Pub Type(s)

Journal Article

Language

eng

PubMed ID

24313627

Citation
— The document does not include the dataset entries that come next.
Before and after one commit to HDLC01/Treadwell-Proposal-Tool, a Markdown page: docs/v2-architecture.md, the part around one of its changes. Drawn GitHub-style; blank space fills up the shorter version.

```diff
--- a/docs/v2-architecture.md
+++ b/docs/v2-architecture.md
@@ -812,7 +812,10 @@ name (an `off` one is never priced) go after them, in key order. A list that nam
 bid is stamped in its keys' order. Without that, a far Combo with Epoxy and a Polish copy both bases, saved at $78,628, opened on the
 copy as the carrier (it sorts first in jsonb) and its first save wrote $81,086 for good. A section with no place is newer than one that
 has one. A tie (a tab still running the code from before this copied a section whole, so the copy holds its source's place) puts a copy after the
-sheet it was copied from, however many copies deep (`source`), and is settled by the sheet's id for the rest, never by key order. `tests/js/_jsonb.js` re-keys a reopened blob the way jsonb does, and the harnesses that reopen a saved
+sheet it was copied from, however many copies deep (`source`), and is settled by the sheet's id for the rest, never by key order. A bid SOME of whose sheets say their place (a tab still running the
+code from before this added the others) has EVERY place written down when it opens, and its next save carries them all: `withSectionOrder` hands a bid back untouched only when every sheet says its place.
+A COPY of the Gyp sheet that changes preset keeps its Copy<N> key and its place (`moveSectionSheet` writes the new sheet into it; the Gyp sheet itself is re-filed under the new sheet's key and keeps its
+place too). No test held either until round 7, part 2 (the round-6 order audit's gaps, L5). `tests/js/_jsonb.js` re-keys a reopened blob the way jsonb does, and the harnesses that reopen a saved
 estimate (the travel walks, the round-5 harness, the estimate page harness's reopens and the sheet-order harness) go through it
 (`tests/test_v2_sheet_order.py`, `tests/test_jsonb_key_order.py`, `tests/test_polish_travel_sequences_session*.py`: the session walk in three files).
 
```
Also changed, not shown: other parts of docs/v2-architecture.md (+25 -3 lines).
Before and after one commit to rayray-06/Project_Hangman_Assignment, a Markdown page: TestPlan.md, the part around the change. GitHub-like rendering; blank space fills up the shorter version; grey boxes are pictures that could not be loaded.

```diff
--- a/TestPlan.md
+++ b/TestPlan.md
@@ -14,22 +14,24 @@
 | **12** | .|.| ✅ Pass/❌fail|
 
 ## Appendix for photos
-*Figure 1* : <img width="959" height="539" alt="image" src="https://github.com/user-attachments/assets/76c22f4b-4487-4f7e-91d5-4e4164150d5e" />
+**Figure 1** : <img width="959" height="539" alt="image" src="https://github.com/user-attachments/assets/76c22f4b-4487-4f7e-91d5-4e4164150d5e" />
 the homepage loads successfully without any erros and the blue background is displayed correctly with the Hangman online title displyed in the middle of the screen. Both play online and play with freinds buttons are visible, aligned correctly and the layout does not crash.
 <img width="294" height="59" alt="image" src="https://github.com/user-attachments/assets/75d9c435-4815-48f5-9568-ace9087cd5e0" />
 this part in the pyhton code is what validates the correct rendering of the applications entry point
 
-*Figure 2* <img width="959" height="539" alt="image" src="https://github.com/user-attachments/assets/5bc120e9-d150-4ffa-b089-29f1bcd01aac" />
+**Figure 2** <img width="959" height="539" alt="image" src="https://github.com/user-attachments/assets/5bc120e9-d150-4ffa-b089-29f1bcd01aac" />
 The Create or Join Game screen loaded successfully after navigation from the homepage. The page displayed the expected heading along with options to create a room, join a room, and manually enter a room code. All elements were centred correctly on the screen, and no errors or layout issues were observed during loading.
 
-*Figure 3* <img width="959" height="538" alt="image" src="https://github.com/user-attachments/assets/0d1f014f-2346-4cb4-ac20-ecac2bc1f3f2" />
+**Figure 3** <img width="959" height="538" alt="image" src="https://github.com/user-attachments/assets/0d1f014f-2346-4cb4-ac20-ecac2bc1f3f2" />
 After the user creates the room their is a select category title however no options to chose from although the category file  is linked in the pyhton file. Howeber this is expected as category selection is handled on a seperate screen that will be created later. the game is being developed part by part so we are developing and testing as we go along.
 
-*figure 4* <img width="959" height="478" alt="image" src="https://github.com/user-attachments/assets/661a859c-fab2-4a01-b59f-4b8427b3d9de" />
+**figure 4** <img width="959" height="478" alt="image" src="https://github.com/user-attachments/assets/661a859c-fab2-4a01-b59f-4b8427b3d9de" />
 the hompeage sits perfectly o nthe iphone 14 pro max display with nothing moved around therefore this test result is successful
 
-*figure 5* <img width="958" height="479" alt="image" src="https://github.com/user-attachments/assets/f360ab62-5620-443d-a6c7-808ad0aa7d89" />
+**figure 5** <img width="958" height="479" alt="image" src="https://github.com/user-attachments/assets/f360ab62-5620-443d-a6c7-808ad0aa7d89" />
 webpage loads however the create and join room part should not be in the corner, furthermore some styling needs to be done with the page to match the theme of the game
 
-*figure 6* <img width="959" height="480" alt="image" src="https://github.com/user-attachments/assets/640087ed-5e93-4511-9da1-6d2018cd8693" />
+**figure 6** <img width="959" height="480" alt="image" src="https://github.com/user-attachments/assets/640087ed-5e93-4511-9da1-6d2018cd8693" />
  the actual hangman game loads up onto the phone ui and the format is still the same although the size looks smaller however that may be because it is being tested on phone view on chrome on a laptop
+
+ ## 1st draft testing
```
VanDerhei, Susan, et al. "The Effect of Shame-proneness, Guilt-proneness, and Internalizing Tendencies On Nonsuicidal Self-injury." Suicide & Life-threatening Behavior, vol. 44, no. 3, 2014, pp. 317-30.
VanDerhei S, Rojahn J, Stuewig J, et al. The effect of shame-proneness, guilt-proneness, and internalizing tendencies on nonsuicidal self-injury. Suicide Life Threat Behav. 2014;44(3):317-30.
VanDerhei, S., Rojahn, J., Stuewig, J., & McKnight, P. E. (2014). The effect of shame-proneness, guilt-proneness, and internalizing tendencies on nonsuicidal self-injury. Suicide & Life-threatening Behavior, 44(3), 317-30. https://doi.org/10.1111/sltb.12069
VanDerhei S, et al. The Effect of Shame-proneness, Guilt-proneness, and Internalizing Tendencies On Nonsuicidal Self-injury. Suicide Life Threat Behav. 2014;44(3):317-30. PubMed PMID: 24313627.
* Article titles in AMA citation format should be in sentence-case
TY - JOUR T1 - The effect of shame-proneness, guilt-proneness, and internalizing tendencies on nonsuicidal self-injury. AU - VanDerhei,Susan, AU - Rojahn,Johannes, AU - Stuewig,Jeffrey, AU - McKnight,Patrick E, Y1 - 2013/12/07/ PY - 2013/03/26/received PY - 2013/08/30/accepted PY - 2013/12/10/entrez PY - 2013/12/10/pubmed PY - 2015/2/3/medline SP - 317 EP - 30 JF - Suicide & life-threatening behavior JO - Suicide Life Threat Behav VL - 44 IS - 3 N2 - Nonsuicidal self-injury is especially common in adolescents and young adults. Self-injury may be related to shame or guilt--two moral emotions--as these differentially predict other maladaptive behaviors. Using a college sample, we examined not only how shame-proneness, guilt-proneness, and internalizing emotional tendencies related to self-injury, but also whether these moral emotions moderate the relation between internalizing tendencies and self-injury. High shame-proneness was associated with higher frequencies of self-injury. High guilt-proneness was associated with less self-injury, although this effect was mitigated at higher levels of internalizing tendencies. These results suggest shame-proneness is a risk factor for self-injury, while guilt-proneness is protective. SN - 1943-278X UR - https://www.unboundmedicine.com/medline/citation/24313627/The_effect_of_shame_proneness_guilt_proneness_and_internalizing_tendencies_on_nonsuicidal_self_injury_ L2 - https://doi.org/10.1111/sltb.12069 DB - PRIME DP - Unbound Medicine ER -